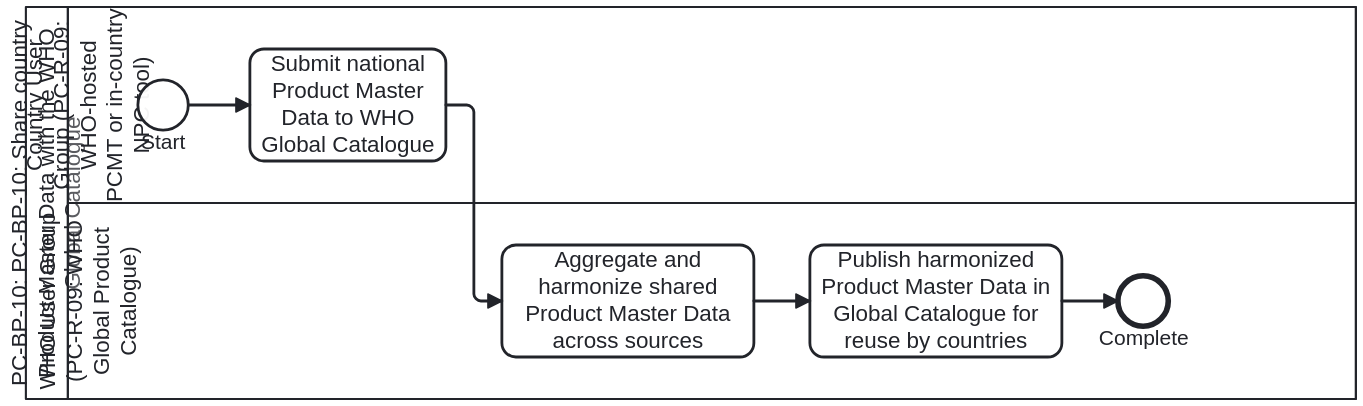
litlfred/dth-pc keeps this BPMN diagram as folio/dth-pc/media/PC-BP-10.svg. Above is the earlier version. Its source is kept beside it as processes/PC-BP-10.bpmn. Ids are renumbered.
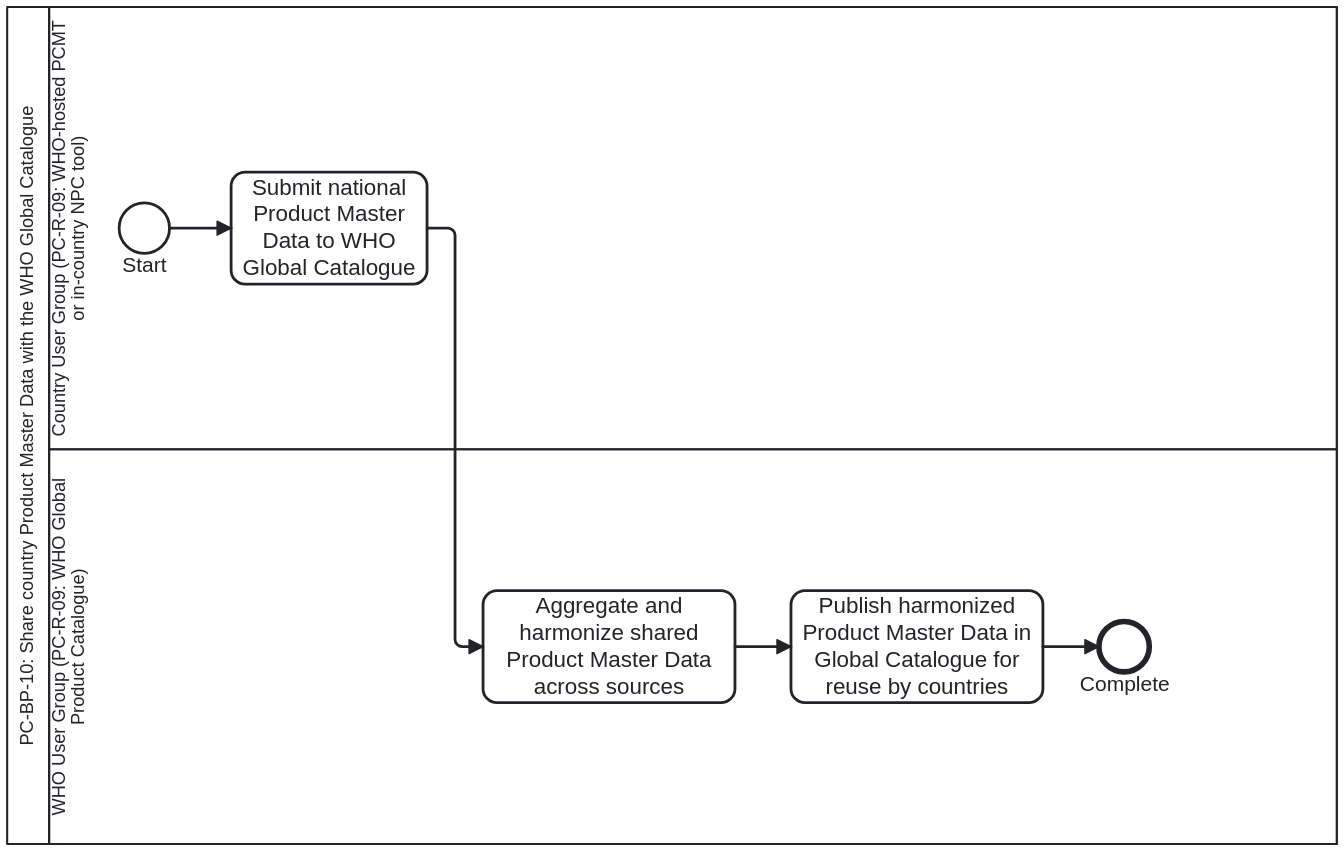
The same diagram one commit later.

Change to the diagram source:
```diff
@@ -5,7 +5,7 @@
                   id="Definitions_PC_BP_10"
                   targetNamespace="https://litlfred.github.io/dth-pc/bpmn">
   <bpmn:collaboration id="Collaboration_PC_BP_10">
-    <bpmn:participant id="Participant_PC_BP_10" name="PC-BP-10: PC-BP-10: Share country Product Master Data with the WHO Global Catalogue" processRef="Process_PC_BP_10" />
+    <bpmn:participant id="Participant_PC_BP_10" name="PC-BP-10: Share country Product Master Data with the WHO Global Catalogue" processRef="Process_PC_BP_10" />
   </bpmn:collaboration>
   <bpmn:process id="Process_PC_BP_10" name="PC-BP-10: Share country Product Master Data with the WHO Global Catalogue" isExecutable="false">
     <bpmn:documentation>PC-BP-10: PC-BP-10: Share country Product Master Data with the WHO Global Catalogue (Source: who-iris/library/9789240116191-eng, page-049, page-050).</bpmn:documentation>
@@ -55,46 +55,46 @@
   <bpmndi:BPMNDiagram id="BPMNDiagram_PC_BP_10">
     <bpmndi:BPMNPlane id="BPMNPlane_PC_BP_10" bpmnElement="Collaboration_PC_BP_10">
       <bpmndi:BPMNShape id="Participant_PC_BP_10_di" bpmnElement="Participant_PC_BP_10" isHorizontal="true">
-        <dc:Bounds x="100" y="60" width="950" height="280" />
+        <dc:Bounds x="100" y="60" width="950" height="598" />
       </bpmndi:BPMNShape>
       <bpmndi:BPMNShape id="Lane_1_di" bpmnElement="Lane_1" isHorizontal="true">
-        <dc:Bounds x="130" y="60" width="920" height="140" />
+        <dc:Bounds x="130" y="60" width="920" height="316" />
       </bpmndi:BPMNShape>
       <bpmndi:BPMNShape id="Lane_2_di" bpmnElement="Lane_2" isHorizontal="true">
-        <dc:Bounds x="130" y="200" width="920" height="140" />
+        <dc:Bounds x="130" y="376" width="920" height="282" />
       </bpmndi:BPMNShape>
       <bpmndi:BPMNShape id="StartEvent_1_di" bpmnElement="StartEvent_1">
-        <dc:Bounds x="180" y="112" width="36" height="36" />
+        <dc:Bounds x="180" y="200" width="36" height="36" />
       </bpmndi:BPMNShape>
       <bpmndi:BPMNShape id="Task_1_di" bpmnElement="Task_1">
-        <dc:Bounds x="260" y="90" width="140" height="80" />
+        <dc:Bounds x="260" y="178" width="140" height="80" />
       </bpmndi:BPMNShape>
       <bpmndi:BPMNShape id="Task_2_di" bpmnElement="Task_2">
-        <dc:Bounds x="440" y="230" width="180" height="80" />
+        <dc:Bounds x="440" y="477" width="180" height="80" />
       </bpmndi:BPMNShape>
       <bpmndi:BPMNShape id="Task_3_di" bpmnElement="Task_3">
-        <dc:Bounds x="660" y="230" width="180" height="80" />
+        <dc:Bounds x="660" y="477" width="180" height="80" />
       </bpmndi:BPMNShape>
       <bpmndi:BPMNShape id="EndEvent_1_di" bpmnElement="EndEvent_1">
-        <dc:Bounds x="880" y="252" width="36" height="36" />
+        <dc:Bounds x="880" y="499" width="36" height="36" />
       </bpmndi:BPMNShape>
       <bpmndi:BPMNEdge id="Flow_0_di" bpmnElement="Flow_0">
-        <di:waypoint x="216" y="130" />
-        <di:waypoint x="260" y="130" />
+        <di:waypoint x="216" y="218" />
+        <di:waypoint x="260" y="218" />
       </bpmndi:BPMNEdge>
       <bpmndi:BPMNEdge id="Flow_1_di" bpmnElement="Flow_1">
-        <di:waypoint x="400" y="130" />
-        <di:waypoint x="420" y="130" />
-        <di:waypoint x="420" y="270" />
-        <di:waypoint x="440" y="270" />
+        <di:waypoint x="400" y="218" />
+        <di:waypoint x="420" y="218" />
+        <di:waypoint x="420" y="517" />
+        <di:waypoint x="440" y="517" />
       </bpmndi:BPMNEdge>
       <bpmndi:BPMNEdge id="Flow_2_di" bpmnElement="Flow_2">
-        <di:waypoint x="620" y="270" />
-        <di:waypoint x="660" y="270" />
+        <di:waypoint x="620" y="517" />
+        <di:waypoint x="660" y="517" />
       </bpmndi:BPMNEdge>
       <bpmndi:BPMNEdge id="Flow_3_di" bpmnElement="Flow_3">
-        <di:waypoint x="840" y="270" />
-        <di:waypoint x="880" y="270" />
+        <di:waypoint x="840" y="517" />
+        <di:waypoint x="880" y="517" />
       </bpmndi:BPMNEdge>
     </bpmndi:BPMNPlane>
   </bpmndi:BPMNDiagram>
```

----

ASSIGNMENT
Every line of the listing that holds the word "isHorizontal" is to be found and copied.

SOLVED EXERCISE
       <bpmndi:BPMNShape id="Participant_PC_BP_10_di" bpmnElement="Participant_PC_BP_10" isHorizontal="true">
       <bpmndi:BPMNShape id="Lane_1_di" bpmnElement="Lane_1" isHorizontal="true">
       <bpmndi:BPMNShape id="Lane_2_di" bpmnElement="Lane_2" isHorizontal="true">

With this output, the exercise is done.